But it isn't always treated that way.

A group of college students found that out the hard way this week. For a class assignment, Temple undergrads Maryvic Perez and Unique Ratcliff tried to interview a local worker at Dilworth Park on Monday. But Perez said an employee of the Center City District — a nonprofit that has managed the park for several years — told them they needed a permit to record video.

In footage recorded by the students, a man can be heard saying, "Ladies, ladies, ladies! I'm going to have to cut you short. You're going to have to go. I have to go get a police officer. You need a permit for doing stuff like this."

Two other Temple students, Joe Edinger and Tom Hanslin, said they, too, ran into trouble when they tried to shoot B-roll at Dilworth Park on Monday. A park employee approached them and asked if they had a permit.

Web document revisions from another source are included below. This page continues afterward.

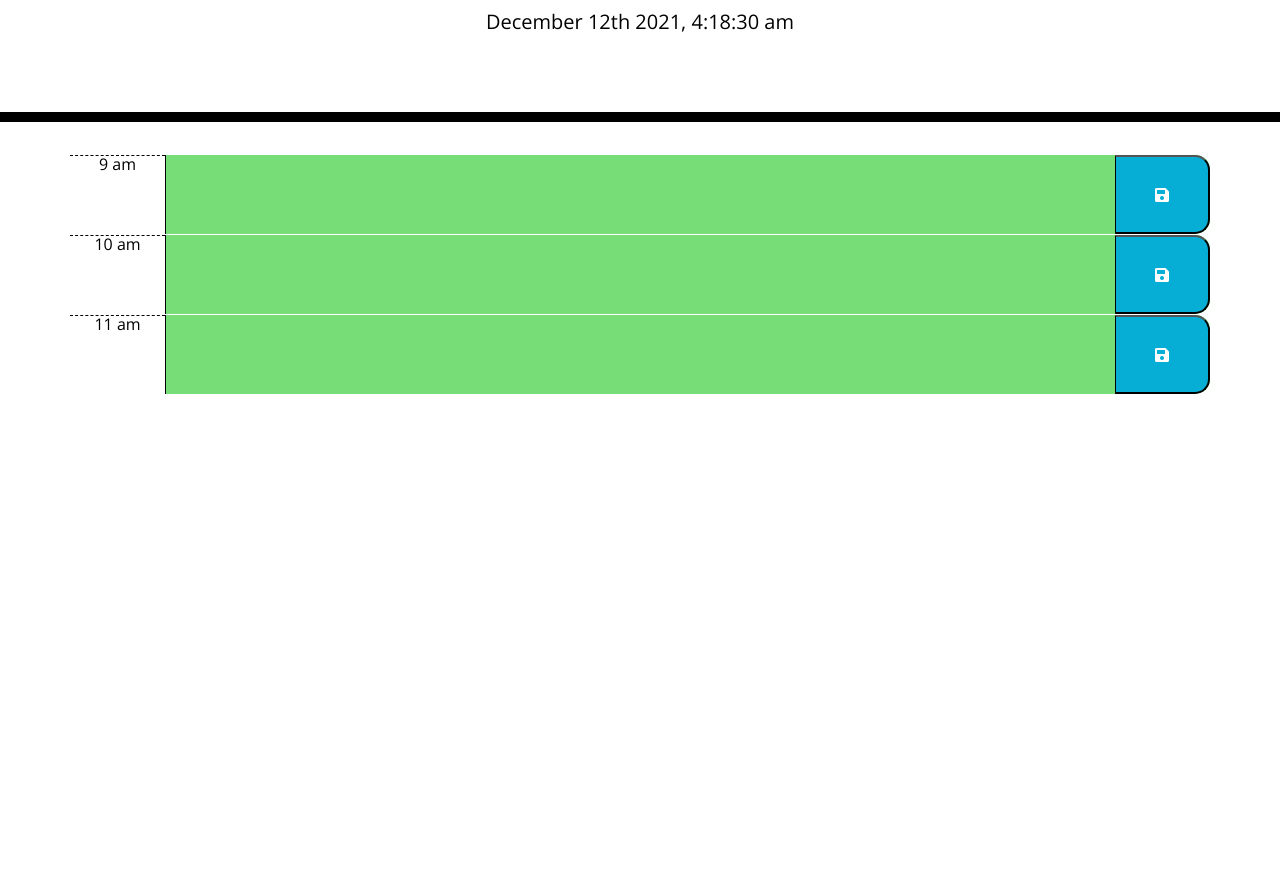
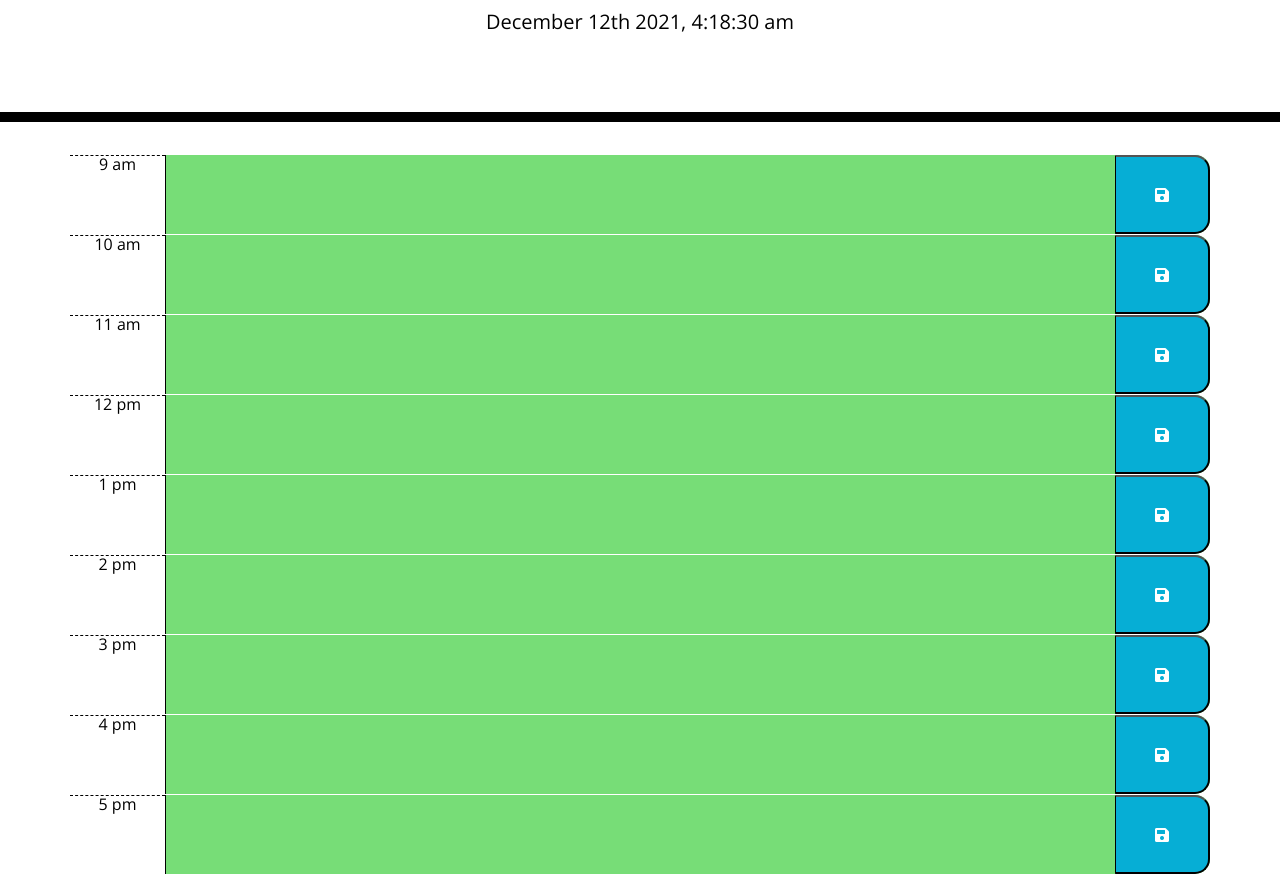
Before and after one commit to cavazosdotcom/planner, a plain HTML site: page index.html in a window 1280 px wide. Shown: the part 182-1056 px from the top of the page. Before the commit the page ends 800 px from the top, so only its background shows below. Drawn offline with nearby package versions, Linux system fonts and the light colour scheme.

Commit message:
added all html time-block divs

```diff
--- a/index.html
+++ b/index.html
@@ -35,7 +35,36 @@
       <textarea class="col-10 description"></textarea>
       <button id="11" class="col-1 save-btn"><i class="fas fa-save"></i></button>
     </div>
-
+    <div class="row time-block">
+      <div class="col-1 hour">12 pm</div>
+      <textarea class="col-10 description"></textarea>
+      <button id="12" class="col-1 save-btn"><i class="fas fa-save"></i></button>
+    </div>
+    <div class="row time-block">
+      <div class="col-1 hour">1 pm</div>
+      <textarea class="col-10 description"></textarea>
+      <button id="13" class="col-1 save-btn"><i class="fas fa-save"></i></button>
+    </div>
+    <div class="row time-block">
+      <div class="col-1 hour">2 pm</div>
+      <textarea class="col-10 description"></textarea>
+      <button id="14" class="col-1 save-btn"><i class="fas fa-save"></i></button>
+    </div>
+    <div class="row time-block">
+      <div class="col-1 hour">3 pm</div>
+      <textarea class="col-10 description"></textarea>
+      <button id="15" class="col-1 save-btn"><i class="fas fa-save"></i></button>
+    </div>
+    <div class="row time-block">
+      <div class="col-1 hour">4 pm</div>
+      <textarea class="col-10 description"></textarea>
+      <button id="16" class="col-1 save-btn"><i class="fas fa-save"></i></button>
+    </div>
+    <div class="row time-block">
+      <div class="col-1 hour">5 pm</div>
+      <textarea class="col-10 description"></textarea>
+      <button id="17" class="col-1 save-btn"><i class="fas fa-save"></i></button>
+    </div>
 
     <!-- Timeblocks go here -->
 
```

After they said they didn't, another worker allegedly got involved. That man said, "I'm pretty sure you can't film here," according to Edinger. Hanslin said he also told them they could only shoot video in the part of City Hall that sits outside of the park.

Paul Levy, president and CEO of the Center City District, said college students are allowed to film in Dilworth Park: "If a [staffer] said something like that, that would have been incorrect." He also said they don't need a permit to do so.

Under the Center City District's official policy, some entities do need prior approval to film in the park, including "commercial photography and filming, documentary filmmaking, TV shows, fashion shoots, or any use that has a market audience," but not students.

This isn't the first time something like this has happened, though: In 2014, staff members for the Center City District told college students that they couldn't film without prior approval. Back then, Levy apologized and said the workers had accidentally enforced an old policy.

Given that this is a repeated problem, we asked Levy if Center City District needs to provide better training to its employees on park-goers' free speech rights. "It sounds like there's a gray area that needs to be clarified," he said. "There's no doubt about that."

But perhaps a lack of training isn't the problem. Maybe it has deeper roots than that. In an email, Levy told George Miller, the students' professor, that "we like to have advance notice and have folks sign a release." Another Center City District employee told Miller via email that the students need to fill out a release form and waiver of liability, after which she said the organization "will issue the class a permit."